====== DATA FOR PROCESSING

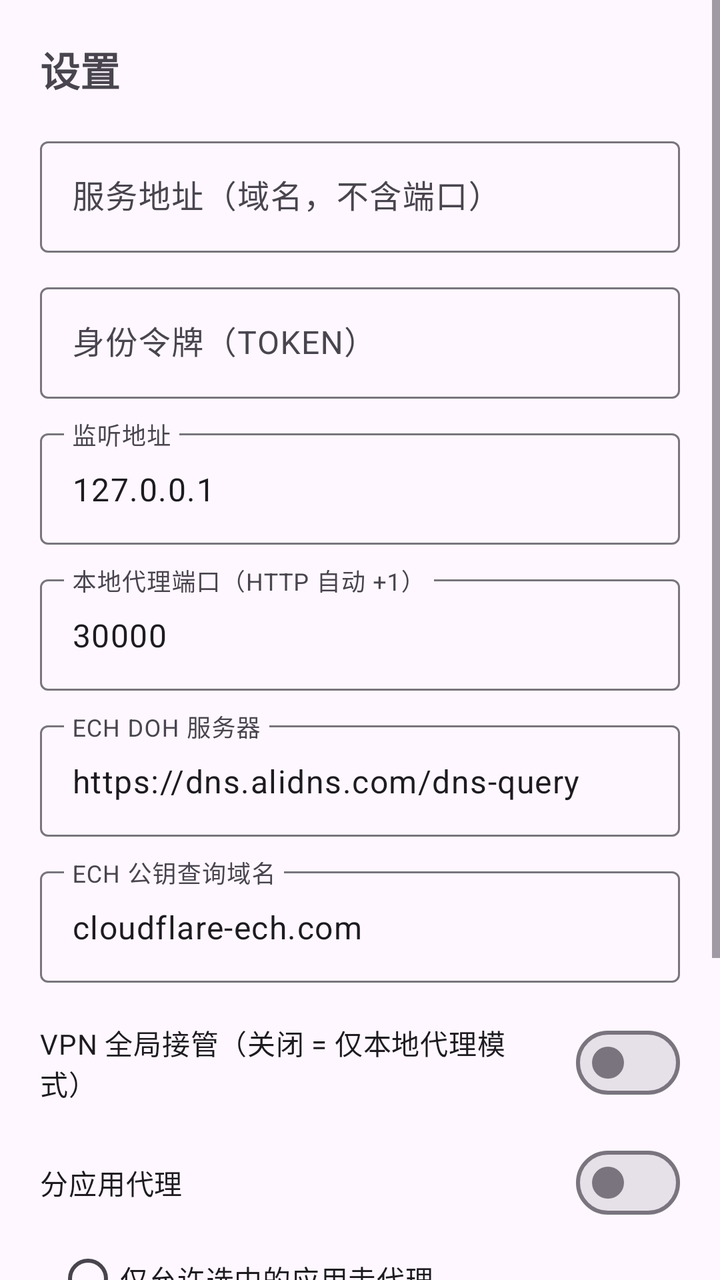
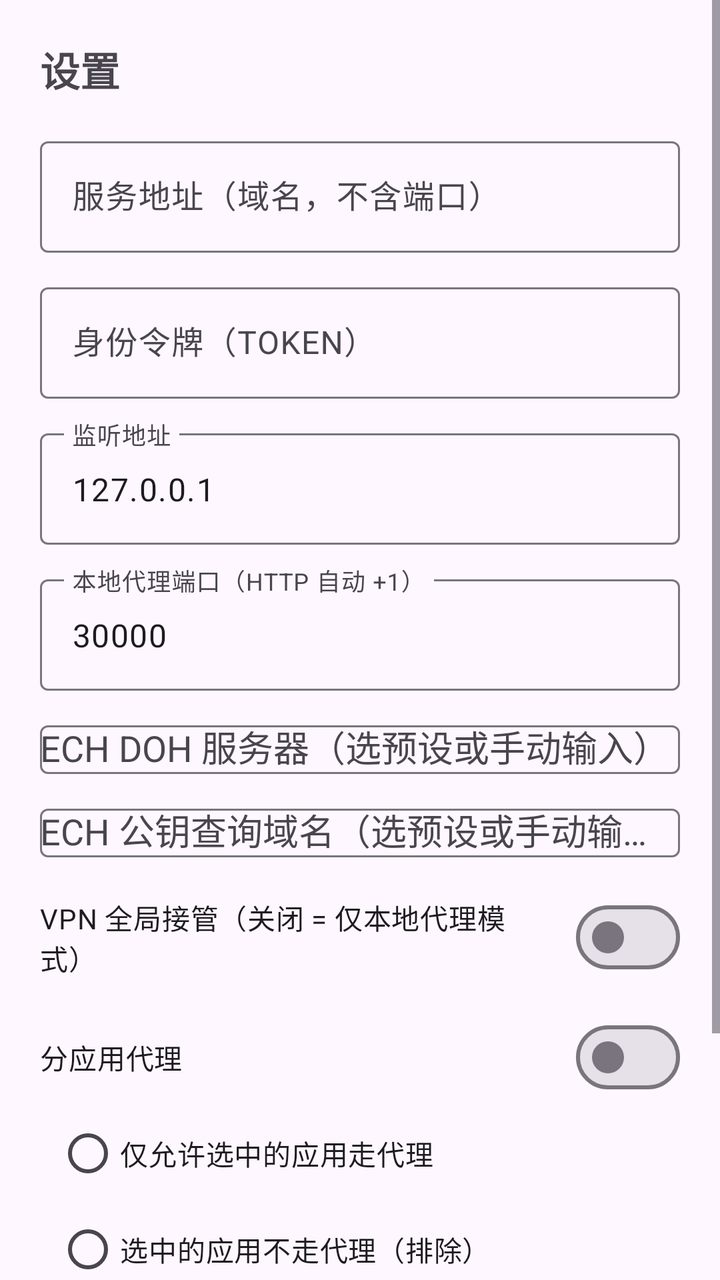

An Android layout rendered at two revisions. The XML below is the earlier revision; the diff shows what the commit changed to produce the second picture.
<!-- AndroidManifest.xml: application theme Theme.EchOS -->
<!-- res/layout/activity_settings.xml -->
<?xml version="1.0" encoding="utf-8"?>
<ScrollView xmlns:android="http://schemas.android.com/apk/res/android"
    android:layout_width="match_parent"
    android:layout_height="match_parent"
    android:fillViewport="true">

    <LinearLayout
        android:layout_width="match_parent"
        android:layout_height="wrap_content"
        android:orientation="vertical"
        android:padding="20dp">

        <TextView
            android:layout_width="match_parent"
            android:layout_height="wrap_content"
            android:text="设置"
            android:textSize="20sp"
            android:textStyle="bold"
            android:layout_marginBottom="16dp" />

        <com.google.android.material.textfield.TextInputLayout
            style="@style/Widget.Material3.TextInputLayout.OutlinedBox"
            android:layout_width="match_parent"
            android:layout_height="wrap_content"
            android:hint="服务地址（域名，不含端口）">

            <com.google.android.material.textfield.TextInputEditText
                android:id="@+id/editDomain"
                android:layout_width="match_parent"
                android:layout_height="wrap_content"
                android:inputType="textUri"
                android:singleLine="true" />
        </com.google.android.material.textfield.TextInputLayout>

        <com.google.android.material.textfield.TextInputLayout
            style="@style/Widget.Material3.TextInputLayout.OutlinedBox"
            android:layout_width="match_parent"
            android:layout_height="wrap_content"
            android:layout_marginTop="12dp"
            android:hint="身份令牌（TOKEN）">

            <com.google.android.material.textfield.TextInputEditText
                android:id="@+id/editToken"
                android:layout_width="match_parent"
                android:layout_height="wrap_content"
                android:inputType="text"
                android:singleLine="true" />
        </com.google.android.material.textfield.TextInputLayout>

        <com.google.android.material.textfield.TextInputLayout
            style="@style/Widget.Material3.TextInputLayout.OutlinedBox"
            android:layout_width="match_parent"
            android:layout_height="wrap_content"
            android:layout_marginTop="12dp"
            android:hint="监听地址">

            <com.google.android.material.textfield.TextInputEditText
                android:id="@+id/editListenAddr"
                android:layout_width="match_parent"
                android:layout_height="wrap_content"
                android:inputType="textUri"
                android:text="127.0.0.1"
                android:singleLine="true" />
        </com.google.android.material.textfield.TextInputLayout>

        <com.google.android.material.textfield.TextInputLayout
            style="@style/Widget.Material3.TextInputLayout.OutlinedBox"
            android:layout_width="match_parent"
            android:layout_height="wrap_content"
            android:layout_marginTop="12dp"
            android:hint="本地代理端口（HTTP 自动 +1）">

            <com.google.android.material.textfield.TextInputEditText
                android:id="@+id/editListenPort"
                android:layout_width="match_parent"
                android:layout_height="wrap_content"
                android:inputType="number"
                android:text="30000"
                android:singleLine="true" />
        </com.google.android.material.textfield.TextInputLayout>

        <com.google.android.material.textfield.TextInputLayout
            style="@style/Widget.Material3.TextInputLayout.OutlinedBox"
            android:layout_width="match_parent"
            android:layout_height="wrap_content"
            android:layout_marginTop="12dp"
            android:hint="ECH DOH 服务器">

            <com.google.android.material.textfield.TextInputEditText
                android:id="@+id/editDoh"
                android:layout_width="match_parent"
                android:layout_height="wrap_content"
                android:inputType="textUri"
                android:text="https://dns.alidns.com/dns-query"
                android:singleLine="true" />
        </com.google.android.material.textfield.TextInputLayout>

        <com.google.android.material.textfield.TextInputLayout
            style="@style/Widget.Material3.TextInputLayout.OutlinedBox"
            android:layout_width="match_parent"
            android:layout_height="wrap_content"
            android:layout_marginTop="12dp"
            android:hint="ECH 公钥查询域名">

            <com.google.android.material.textfield.TextInputEditText
                android:id="@+id/editEch"
                android:layout_width="match_parent"
                android:layout_height="wrap_content"
                android:inputType="textUri"
                android:text="cloudflare-ech.com"
                android:singleLine="true" />
        </com.google.android.material.textfield.TextInputLayout>

        <com.google.android.material.materialswitch.MaterialSwitch
            android:id="@+id/switchVpn"
            android:layout_width="match_parent"
            android:layout_height="wrap_content"
            android:layout_marginTop="16dp"
            android:text="VPN 全局接管（关闭 = 仅本地代理模式）" />

        
        <com.google.android.material.materialswitch.MaterialSwitch
            android:id="@+id/switchAppFilter"
            android:layout_width="match_parent"
            android:layout_height="wrap_content"
            android:layout_marginTop="12dp"
            android:text="分应用代理" />

        <RadioGroup
            android:id="@+id/rgAppMode"
            android:layout_width="match_parent"
            android:layout_height="wrap_content"
            android:layout_marginStart="8dp"
            android:orientation="vertical">

            <RadioButton
                android:id="@+id/rbAllow"
                android:layout_width="match_parent"
                android:layout_height="wrap_content"
                android:text="仅允许选中的应用走代理" />

            <RadioButton
                android:id="@+id/rbExclude"
                android:layout_width="match_parent"
                android:layout_height="wrap_content"
                android:text="选中的应用不走代理（排除）" />
        </RadioGroup>

        <com.google.android.material.button.MaterialButton
            android:id="@+id/btnPickApps"
            style="@style/Widget.Material3.Button.OutlinedButton"
            android:layout_width="match_parent"
            android:layout_height="wrap_content"
            android:layout_marginTop="4dp"
            android:text="选择应用（已选 0 个）" />

        <com.google.android.material.button.MaterialButton
            android:id="@+id/btnSave"
            android:layout_width="match_parent"
            android:layout_height="wrap_content"
            android:layout_marginTop="24dp"
            android:text="保存" />
    </LinearLayout>
</ScrollView>
<!-- resources referenced by this layout -->
<resources>
  <style name="Theme.EchOS" parent="Theme.Material3.DayNight.NoActionBar" />
</resources>

<!-- the commit's change to res/layout/activity_settings.xml (unified diff, before → after) -->
@@ -80,34 +80,32 @@
         </com.google.android.material.textfield.TextInputLayout>
 
         <com.google.android.material.textfield.TextInputLayout
-            style="@style/Widget.Material3.TextInputLayout.OutlinedBox"
+            style="@style/Widget.Material3.TextInputLayout.ExposedDropdownMenu"
             android:layout_width="match_parent"
             android:layout_height="wrap_content"
             android:layout_marginTop="12dp"
-            android:hint="ECH DOH 服务器">
+            android:hint="ECH DOH 服务器（选预设或手动输入）">
 
-            <com.google.android.material.textfield.TextInputEditText
-                android:id="@+id/editDoh"
+            <AutoCompleteTextView
+                android:id="@+id/spinnerDoh"
                 android:layout_width="match_parent"
                 android:layout_height="wrap_content"
                 android:inputType="textUri"
-                android:text="https://dns.alidns.com/dns-query"
                 android:singleLine="true" />
         </com.google.android.material.textfield.TextInputLayout>
 
         <com.google.android.material.textfield.TextInputLayout
-            style="@style/Widget.Material3.TextInputLayout.OutlinedBox"
+            style="@style/Widget.Material3.TextInputLayout.ExposedDropdownMenu"
             android:layout_width="match_parent"
             android:layout_height="wrap_content"
             android:layout_marginTop="12dp"
-            android:hint="ECH 公钥查询域名">
+            android:hint="ECH 公钥查询域名（选预设或手动输入）">
 
-            <com.google.android.material.textfield.TextInputEditText
-                android:id="@+id/editEch"
+            <AutoCompleteTextView
+                android:id="@+id/spinnerEch"
                 android:layout_width="match_parent"
                 android:layout_height="wrap_content"
                 android:inputType="textUri"
-                android:text="cloudflare-ech.com"
                 android:singleLine="true" />
         </com.google.android.material.textfield.TextInputLayout>
 
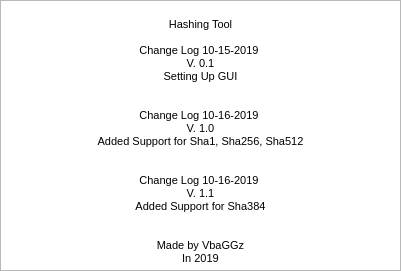
First picture: the form in UI/About.ui, repository VbaGGz/Hashing_Tool, before the edit.
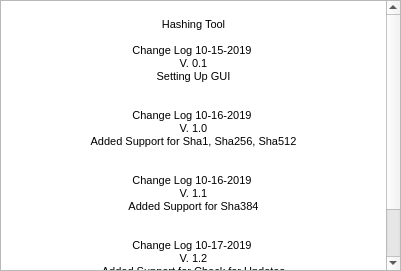
Second picture: the form after the edit.

Commit message: V. 1.2 Added Support for Check for Updates and Changed Folder Layout

```diff
--- a/UI/About.ui
+++ b/UI/About.ui
@@ -60,6 +60,11 @@
 &lt;p align=&quot;center&quot; style=&quot; margin-top:0px; margin-bottom:0px; margin-left:0px; margin-right:0px; -qt-block-indent:0; text-indent:0px;&quot;&gt;Added Support for Sha384&lt;/p&gt;
 &lt;p align=&quot;center&quot; style=&quot;-qt-paragraph-type:empty; margin-top:0px; margin-bottom:0px; margin-left:0px; margin-right:0px; -qt-block-indent:0; text-indent:0px;&quot;&gt;&lt;br /&gt;&lt;/p&gt;
 &lt;p align=&quot;center&quot; style=&quot;-qt-paragraph-type:empty; margin-top:0px; margin-bottom:0px; margin-left:0px; margin-right:0px; -qt-block-indent:0; text-indent:0px;&quot;&gt;&lt;br /&gt;&lt;/p&gt;
+&lt;p align=&quot;center&quot; style=&quot; margin-top:0px; margin-bottom:0px; margin-left:0px; margin-right:0px; -qt-block-indent:0; text-indent:0px;&quot;&gt;Change Log 10-17-2019 &lt;/p&gt;
+&lt;p align=&quot;center&quot; style=&quot; margin-top:0px; margin-bottom:0px; margin-left:0px; margin-right:0px; -qt-block-indent:0; text-indent:0px;&quot;&gt;V. 1.2&lt;/p&gt;
+&lt;p align=&quot;center&quot; style=&quot; margin-top:0px; margin-bottom:0px; margin-left:0px; margin-right:0px; -qt-block-indent:0; text-indent:0px;&quot;&gt;Added Support for Check for Updates&lt;/p&gt;
+&lt;p align=&quot;center&quot; style=&quot; margin-top:0px; margin-bottom:0px; margin-left:0px; margin-right:0px; -qt-block-indent:0; text-indent:0px;&quot;&gt;and Changed Folder Layout&lt;/p&gt;
+&lt;p align=&quot;center&quot; style=&quot;-qt-paragraph-type:empty; margin-top:0px; margin-bottom:0px; margin-left:0px; margin-right:0px; -qt-block-indent:0; text-indent:0px;&quot;&gt;&lt;br /&gt;&lt;/p&gt;
 &lt;p align=&quot;center&quot; style=&quot; margin-top:0px; margin-bottom:0px; margin-left:0px; margin-right:0px; -qt-block-indent:0; text-indent:0px;&quot;&gt;Made by VbaGGz&lt;/p&gt;
 &lt;p align=&quot;center&quot; style=&quot; margin-top:0px; margin-bottom:0px; margin-left:0px; margin-right:0px; -qt-block-indent:0; text-indent:0px;&quot;&gt;In 2019&lt;/p&gt;&lt;/body&gt;&lt;/html&gt;</string>
    </property>
```
The commit also changes 5 other files.
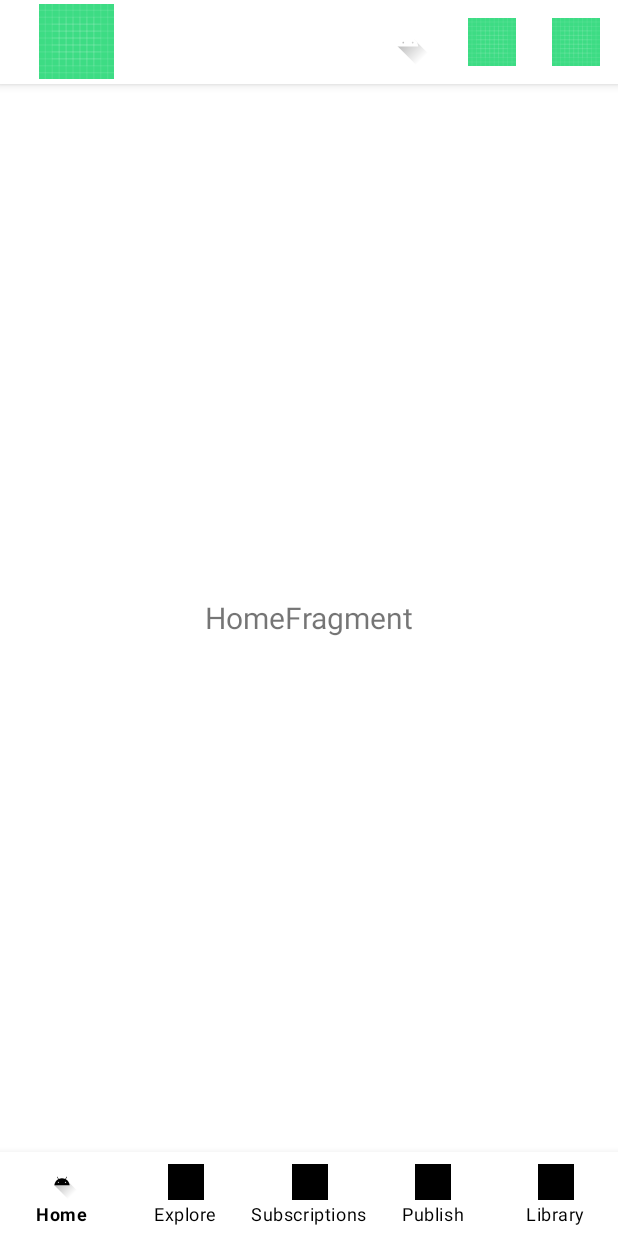
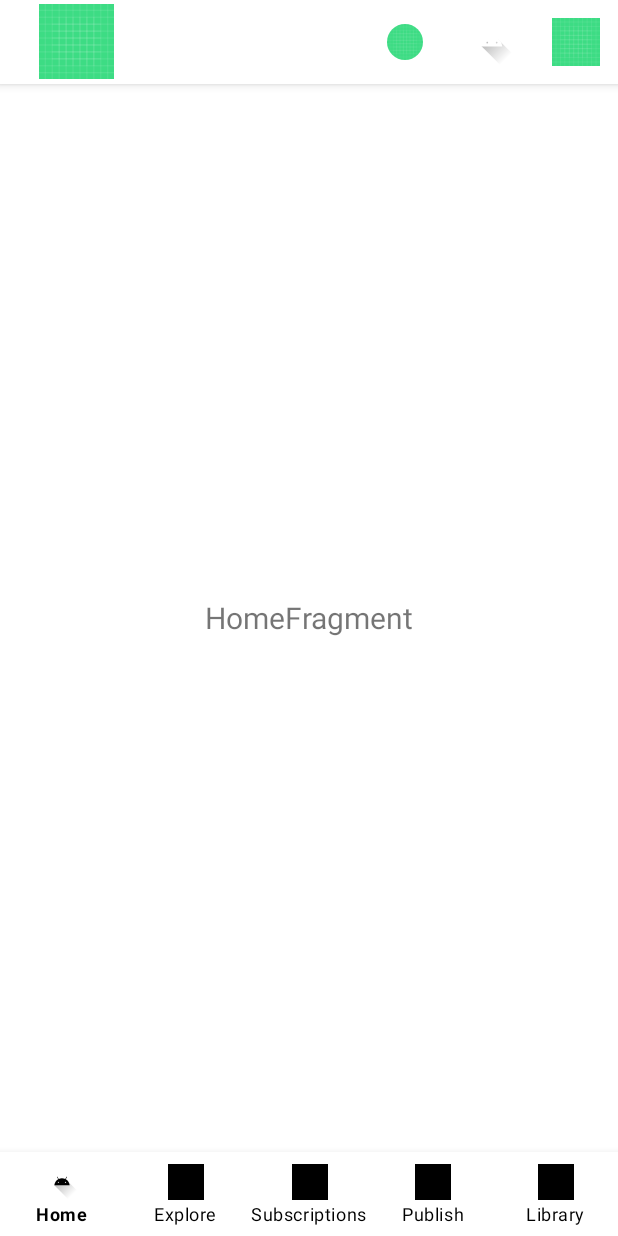
Before and after one commit to javierjuanJJ/YoutubeClone, an Android app: the screen it shows after launch (MainActivity), on a phone screen of 412 x 824 dp. Run offline under Robolectric (Android 15) with nearby library versions, the phone set to English and light mode, and no system bars; our stand-ins replace CircleImageView, Firebase (no records; nobody signed in at launch, a user with empty details on screens opened directly); 2 statements that could not run were skipped.

Commit message:
Youtube Clone | Google Sign In Auth Firebase | Android Studio | Part 6

```diff
--- a/app/build.gradle
+++ b/app/build.gradle
@@ -39,6 +39,7 @@ dependencies {
     implementation 'com.google.firebase:firebase-storage:20.1.0'
     implementation 'de.hdodenhof:circleimageview:3.1.0'
     implementation 'com.squareup.picasso:picasso:2.8'
+    implementation 'com.google.android.gms:play-services-auth:20.3.0'
     testImplementation 'junit:junit:4.13.2'
     androidTestImplementation 'androidx.test.ext:junit:1.1.3'
     androidTestImplementation 'androidx.test.espresso:espresso-core:3.4.0'
--- a/app/src/main/res/layout/activity_main.xml
+++ b/app/src/main/res/layout/activity_main.xml
@@ -28,7 +28,26 @@
                 android:adjustViewBounds="true"
                 android:src="@drawable/ic_launcher_background" />
 
+
+            <RelativeLayout
+                android:layout_width="match_parent"
+                android:layout_height="wrap_content">
+
+                <de.hdodenhof.circleimageview.CircleImageView
+                    android:layout_width="24dp"
+                    android:layout_height="24dp"
+                    android:src="@drawable/ic_launcher_background"
+                    android:layout_alignParentEnd="true"
+                    android:layout_marginEnd="18dp"
+                    android:id="@+id/user_profile_image"
+
+                    ></de.hdodenhof.circleimageview.CircleImageView>
+
+            </RelativeLayout>
+
         </androidx.appcompat.widget.Toolbar>
+
+
 
     </com.google.android.material.appbar.AppBarLayout>
 
--- a/app/src/main/res/menu/toolbar_menu.xml
+++ b/app/src/main/res/menu/toolbar_menu.xml
@@ -15,11 +15,5 @@
         android:icon="@drawable/ic_launcher_background"
         app:showAsAction="ifRoom"
         />
-    <item
-        android:title="@string/itemAccount"
-        android:id="@+id/account"
-        android:icon="@drawable/ic_launcher_background"
-        app:showAsAction="ifRoom"
-        />
 
 </menu>
```
Also changed, not shown: app/src/main/java/whatsappclone/proyecto_javier_juan_uceda/youtubeclone/MainActivity.java (+117 -3 lines).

============

*TASK TO CARRY OUT*. Only the lines holding the string "icon" are needed; copy each of them from the material above.

*EXPECTED ANSWER*.
         android:icon="@drawable/ic_launcher_background"
-        android:icon="@drawable/ic_launcher_background"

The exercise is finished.